What is expected: Please copy out the lines in the entries that contain "SGPU".

[Change listing data]
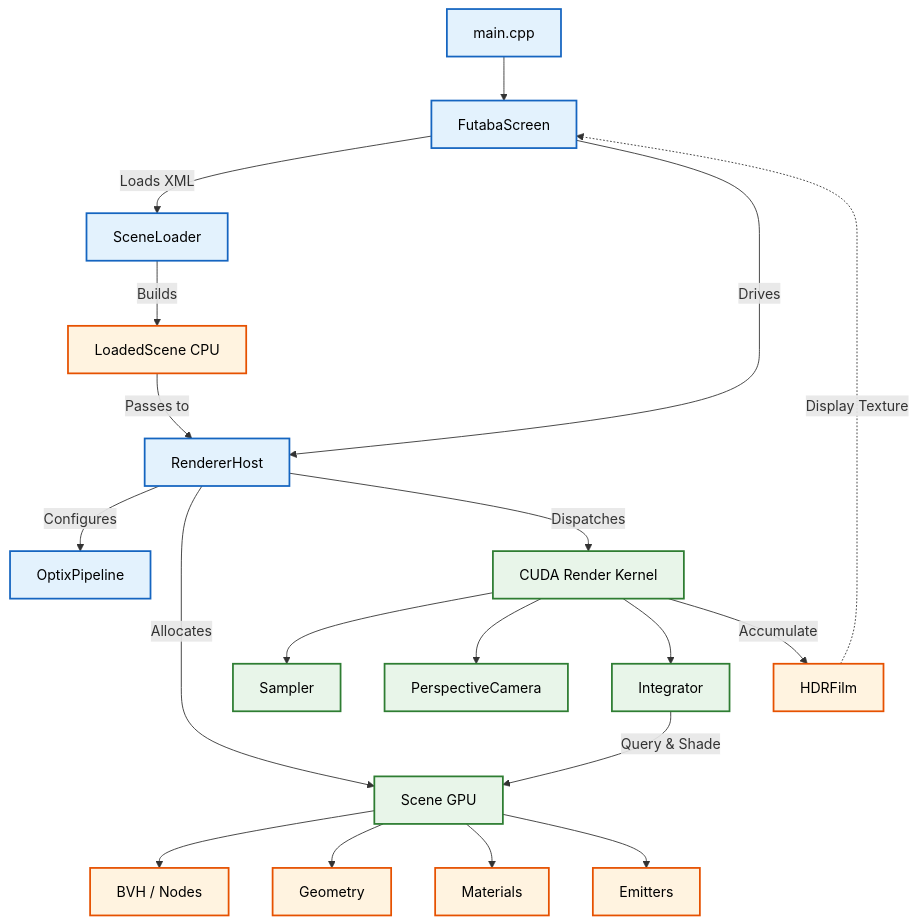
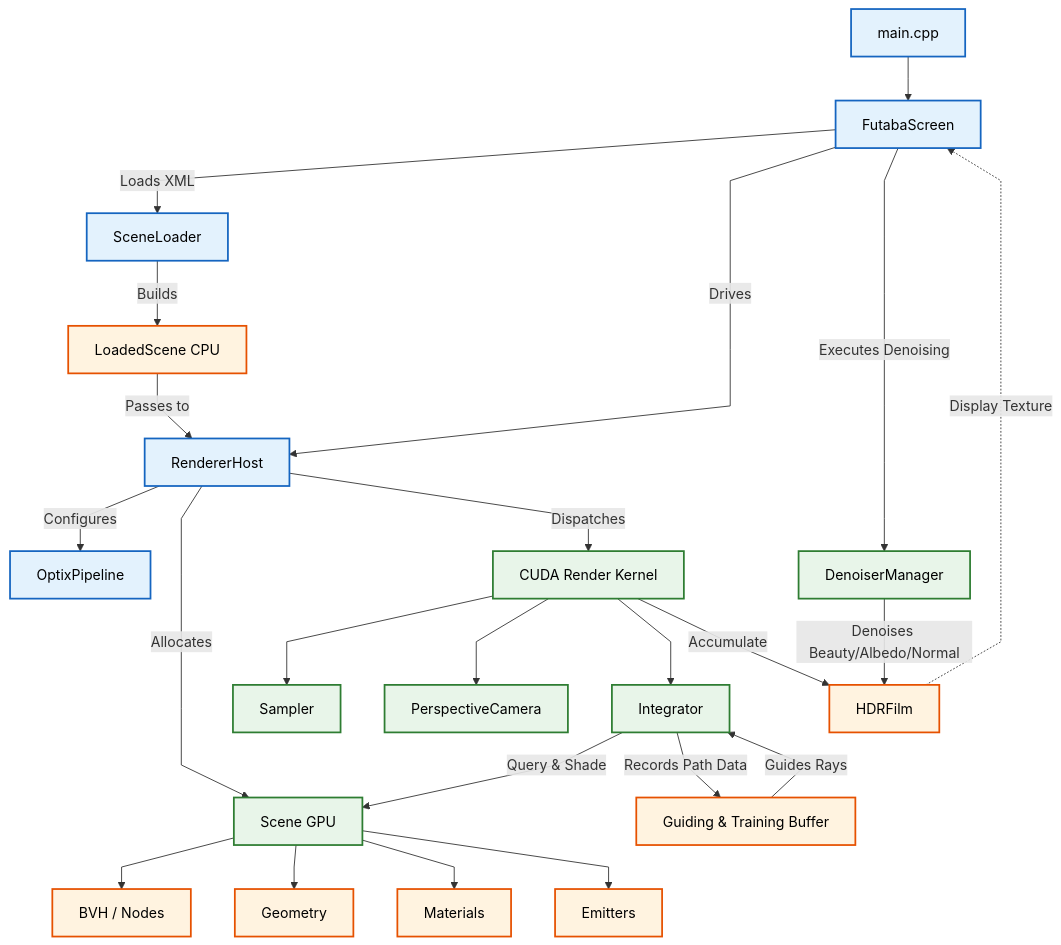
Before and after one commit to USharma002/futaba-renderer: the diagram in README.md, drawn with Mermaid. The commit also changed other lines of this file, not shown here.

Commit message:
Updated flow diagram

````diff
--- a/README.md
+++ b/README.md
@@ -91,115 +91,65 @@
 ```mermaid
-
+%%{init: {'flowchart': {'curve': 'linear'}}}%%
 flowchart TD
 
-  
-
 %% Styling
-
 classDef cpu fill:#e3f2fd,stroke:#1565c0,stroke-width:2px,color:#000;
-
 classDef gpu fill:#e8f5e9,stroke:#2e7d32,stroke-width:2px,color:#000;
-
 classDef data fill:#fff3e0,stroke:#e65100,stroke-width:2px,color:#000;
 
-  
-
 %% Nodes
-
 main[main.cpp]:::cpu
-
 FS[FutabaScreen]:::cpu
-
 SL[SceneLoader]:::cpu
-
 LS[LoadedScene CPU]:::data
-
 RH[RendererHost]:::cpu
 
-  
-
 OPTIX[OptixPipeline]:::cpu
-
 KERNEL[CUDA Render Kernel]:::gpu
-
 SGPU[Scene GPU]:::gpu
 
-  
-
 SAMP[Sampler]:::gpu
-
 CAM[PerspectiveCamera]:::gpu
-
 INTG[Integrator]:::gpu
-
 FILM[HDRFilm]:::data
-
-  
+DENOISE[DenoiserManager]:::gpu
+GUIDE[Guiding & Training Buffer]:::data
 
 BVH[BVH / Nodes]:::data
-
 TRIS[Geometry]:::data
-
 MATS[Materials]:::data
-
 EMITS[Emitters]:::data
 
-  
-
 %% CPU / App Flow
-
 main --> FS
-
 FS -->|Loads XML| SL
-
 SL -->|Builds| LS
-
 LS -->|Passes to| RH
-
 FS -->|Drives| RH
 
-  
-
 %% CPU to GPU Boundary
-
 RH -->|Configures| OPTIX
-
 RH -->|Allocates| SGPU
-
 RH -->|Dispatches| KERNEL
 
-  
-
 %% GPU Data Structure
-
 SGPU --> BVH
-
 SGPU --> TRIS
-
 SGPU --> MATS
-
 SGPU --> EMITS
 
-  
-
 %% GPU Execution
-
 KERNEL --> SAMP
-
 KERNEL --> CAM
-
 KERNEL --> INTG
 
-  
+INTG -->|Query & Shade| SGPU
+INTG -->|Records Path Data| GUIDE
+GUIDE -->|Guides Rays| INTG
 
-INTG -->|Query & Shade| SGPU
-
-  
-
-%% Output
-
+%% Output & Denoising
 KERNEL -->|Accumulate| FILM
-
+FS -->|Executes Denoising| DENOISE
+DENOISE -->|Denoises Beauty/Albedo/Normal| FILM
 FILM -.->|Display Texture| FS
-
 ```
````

Response to the task:
 SGPU[Scene GPU]:::gpu
 RH -->|Allocates| SGPU
 SGPU --> BVH
 SGPU --> TRIS
 SGPU --> MATS
 SGPU --> EMITS
+INTG -->|Query & Shade| SGPU
-INTG -->|Query & Shade| SGPU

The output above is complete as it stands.